**PROBLEM TO WORK ON**
Exact copies of all the lines below are required, with the pictures omitted.

━━━ RECORDED INFORMATION

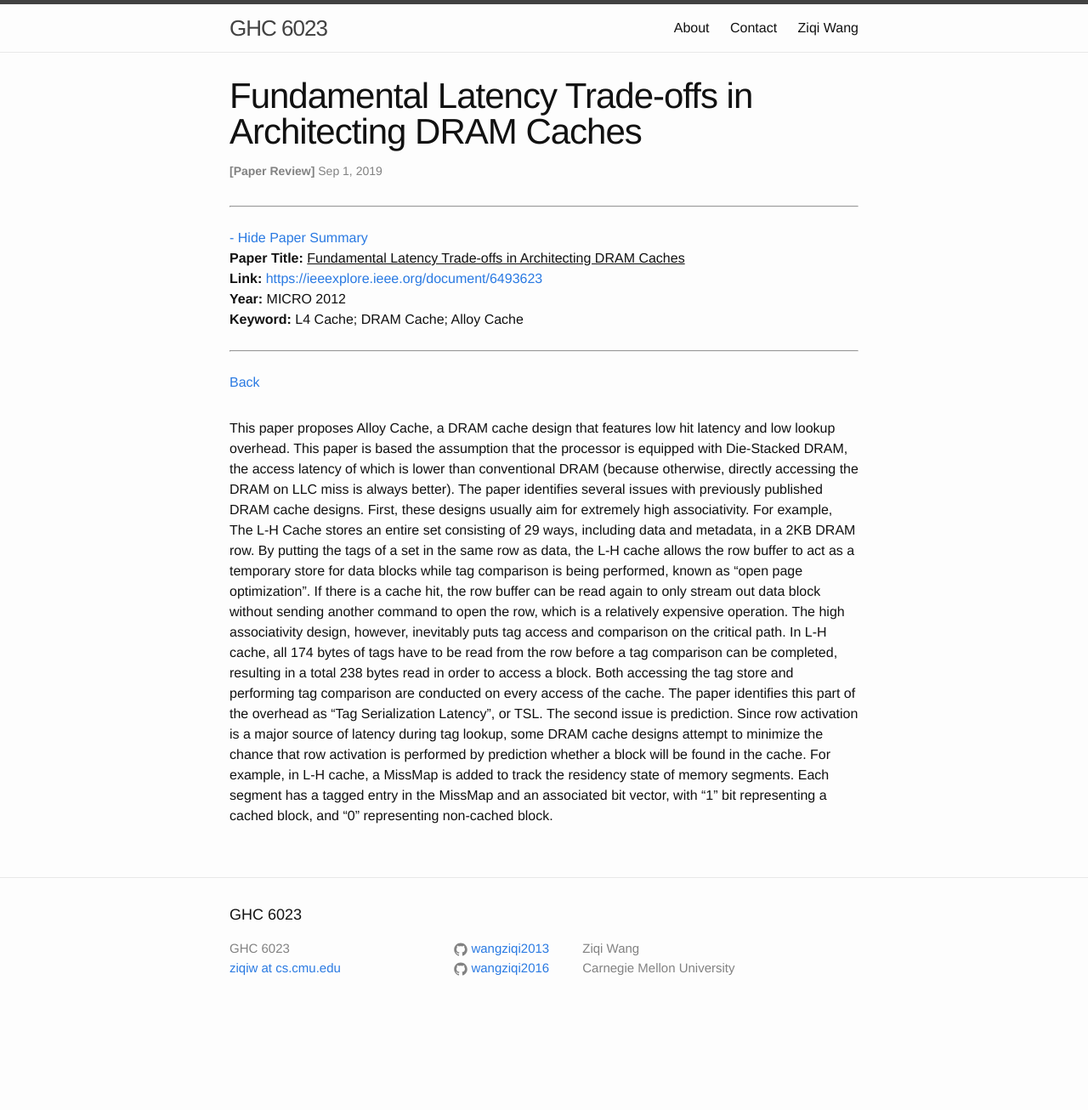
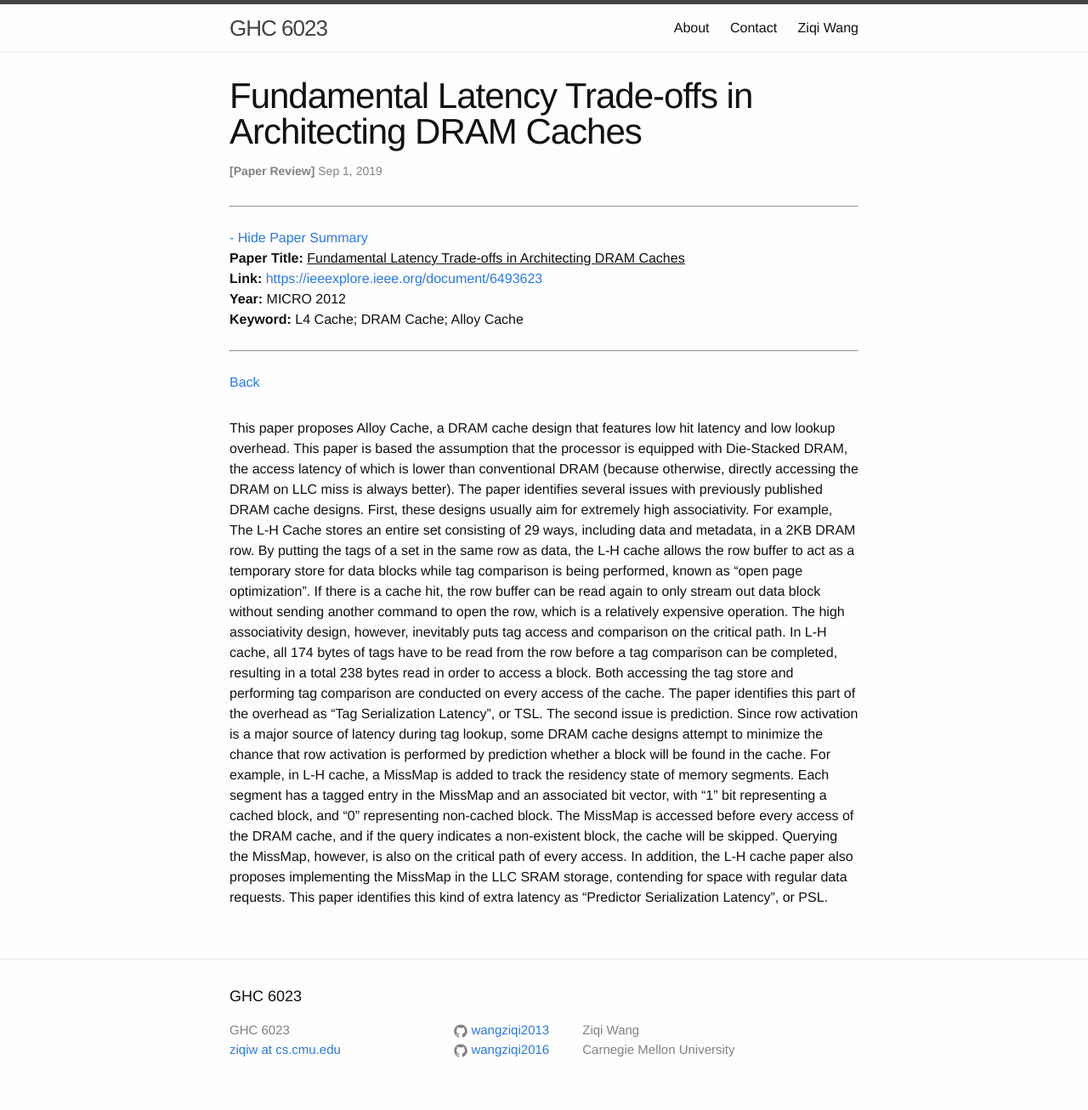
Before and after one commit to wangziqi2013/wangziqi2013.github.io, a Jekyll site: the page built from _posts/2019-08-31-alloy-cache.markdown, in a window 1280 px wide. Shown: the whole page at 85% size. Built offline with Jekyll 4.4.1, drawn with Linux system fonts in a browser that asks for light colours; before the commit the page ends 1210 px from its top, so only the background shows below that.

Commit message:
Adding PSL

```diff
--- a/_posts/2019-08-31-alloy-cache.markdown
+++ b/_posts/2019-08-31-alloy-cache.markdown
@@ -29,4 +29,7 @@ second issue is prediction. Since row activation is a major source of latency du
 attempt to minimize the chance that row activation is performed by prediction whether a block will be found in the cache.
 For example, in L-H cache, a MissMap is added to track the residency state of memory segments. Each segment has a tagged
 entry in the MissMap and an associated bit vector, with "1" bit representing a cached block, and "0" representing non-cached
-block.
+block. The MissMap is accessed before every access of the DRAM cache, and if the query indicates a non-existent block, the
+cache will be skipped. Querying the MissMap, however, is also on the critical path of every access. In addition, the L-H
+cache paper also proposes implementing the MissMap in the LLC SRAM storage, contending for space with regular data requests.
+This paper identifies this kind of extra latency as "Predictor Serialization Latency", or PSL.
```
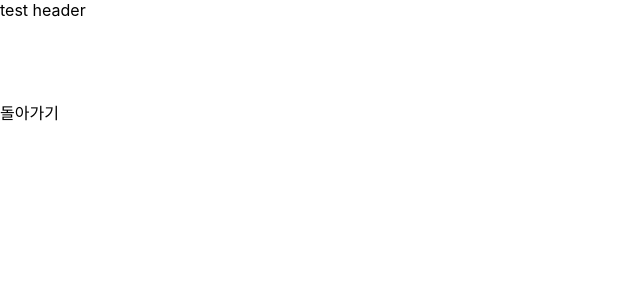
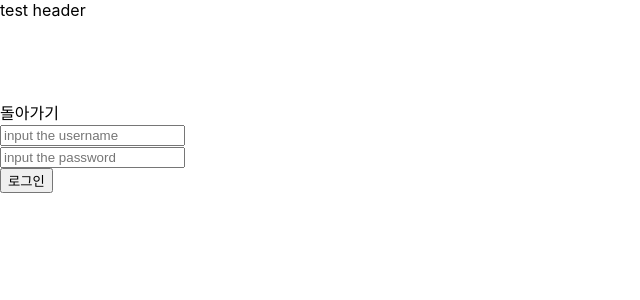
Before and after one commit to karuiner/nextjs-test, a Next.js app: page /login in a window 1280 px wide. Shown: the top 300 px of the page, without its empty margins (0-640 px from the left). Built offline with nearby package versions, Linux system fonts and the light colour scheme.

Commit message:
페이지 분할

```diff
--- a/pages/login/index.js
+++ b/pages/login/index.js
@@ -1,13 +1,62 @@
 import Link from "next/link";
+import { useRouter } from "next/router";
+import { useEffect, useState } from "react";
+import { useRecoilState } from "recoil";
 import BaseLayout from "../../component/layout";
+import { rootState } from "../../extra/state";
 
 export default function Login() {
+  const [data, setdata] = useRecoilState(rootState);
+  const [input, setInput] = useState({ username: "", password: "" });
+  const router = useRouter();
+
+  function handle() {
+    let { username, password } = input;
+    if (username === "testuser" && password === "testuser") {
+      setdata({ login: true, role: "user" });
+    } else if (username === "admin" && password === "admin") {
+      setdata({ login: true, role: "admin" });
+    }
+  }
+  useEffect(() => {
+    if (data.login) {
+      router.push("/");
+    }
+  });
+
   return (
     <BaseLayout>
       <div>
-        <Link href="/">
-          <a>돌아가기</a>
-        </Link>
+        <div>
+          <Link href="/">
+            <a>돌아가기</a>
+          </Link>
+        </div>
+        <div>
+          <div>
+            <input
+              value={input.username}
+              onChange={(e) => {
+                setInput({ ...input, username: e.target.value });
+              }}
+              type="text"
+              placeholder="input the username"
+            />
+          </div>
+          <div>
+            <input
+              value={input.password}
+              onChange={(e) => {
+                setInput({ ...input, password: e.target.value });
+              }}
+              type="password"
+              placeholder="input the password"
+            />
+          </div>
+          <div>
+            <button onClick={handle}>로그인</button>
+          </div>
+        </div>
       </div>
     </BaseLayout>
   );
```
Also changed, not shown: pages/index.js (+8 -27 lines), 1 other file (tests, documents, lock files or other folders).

━━━━━━

**REPLY**
Before and after one commit to wangziqi2013/wangziqi2013.github.io, a Jekyll site: the page built from _posts/2019-08-31-alloy-cache.markdown, in a window 1280 px wide. Shown: the whole page at 85% size. Built offline with Jekyll 4.4.1, drawn with Linux system fonts in a browser that asks for light colours; before the commit the page ends 1210 px from its top, so only the background shows below that.

Commit message:
Adding PSL

```diff
--- a/_posts/2019-08-31-alloy-cache.markdown
+++ b/_posts/2019-08-31-alloy-cache.markdown
@@ -29,4 +29,7 @@ second issue is prediction. Since row activation is a major source of latency du
 attempt to minimize the chance that row activation is performed by prediction whether a block will be found in the cache.
 For example, in L-H cache, a MissMap is added to track the residency state of memory segments. Each segment has a tagged
 entry in the MissMap and an associated bit vector, with "1" bit representing a cached block, and "0" representing non-cached
-block.
+block. The MissMap is accessed before every access of the DRAM cache, and if the query indicates a non-existent block, the
+cache will be skipped. Querying the MissMap, however, is also on the critical path of every access. In addition, the L-H
+cache paper also proposes implementing the MissMap in the LLC SRAM storage, contending for space with regular data requests.
+This paper identifies this kind of extra latency as "Predictor Serialization Latency", or PSL.
```
Before and after one commit to karuiner/nextjs-test, a Next.js app: page /login in a window 1280 px wide. Shown: the top 300 px of the page, without its empty margins (0-640 px from the left). Built offline with nearby package versions, Linux system fonts and the light colour scheme.

Commit message:
페이지 분할

```diff
--- a/pages/login/index.js
+++ b/pages/login/index.js
@@ -1,13 +1,62 @@
 import Link from "next/link";
+import { useRouter } from "next/router";
+import { useEffect, useState } from "react";
+import { useRecoilState } from "recoil";
 import BaseLayout from "../../component/layout";
+import { rootState } from "../../extra/state";
 
 export default function Login() {
+  const [data, setdata] = useRecoilState(rootState);
+  const [input, setInput] = useState({ username: "", password: "" });
+  const router = useRouter();
+
+  function handle() {
+    let { username, password } = input;
+    if (username === "testuser" && password === "testuser") {
+      setdata({ login: true, role: "user" });
+    } else if (username === "admin" && password === "admin") {
+      setdata({ login: true, role: "admin" });
+    }
+  }
+  useEffect(() => {
+    if (data.login) {
+      router.push("/");
+    }
+  });
+
   return (
     <BaseLayout>
       <div>
-        <Link href="/">
-          <a>돌아가기</a>
-        </Link>
+        <div>
+          <Link href="/">
+            <a>돌아가기</a>
+          </Link>
+        </div>
+        <div>
+          <div>
+            <input
+              value={input.username}
+              onChange={(e) => {
+                setInput({ ...input, username: e.target.value });
+              }}
+              type="text"
+              placeholder="input the username"
+            />
+          </div>
+          <div>
+            <input
+              value={input.password}
+              onChange={(e) => {
+                setInput({ ...input, password: e.target.value });
+              }}
+              type="password"
+              placeholder="input the password"
+            />
+          </div>
+          <div>
+            <button onClick={handle}>로그인</button>
+          </div>
+        </div>
       </div>
     </BaseLayout>
   );
```
Also changed, not shown: pages/index.js (+8 -27 lines), 1 other file (tests, documents, lock files or other folders).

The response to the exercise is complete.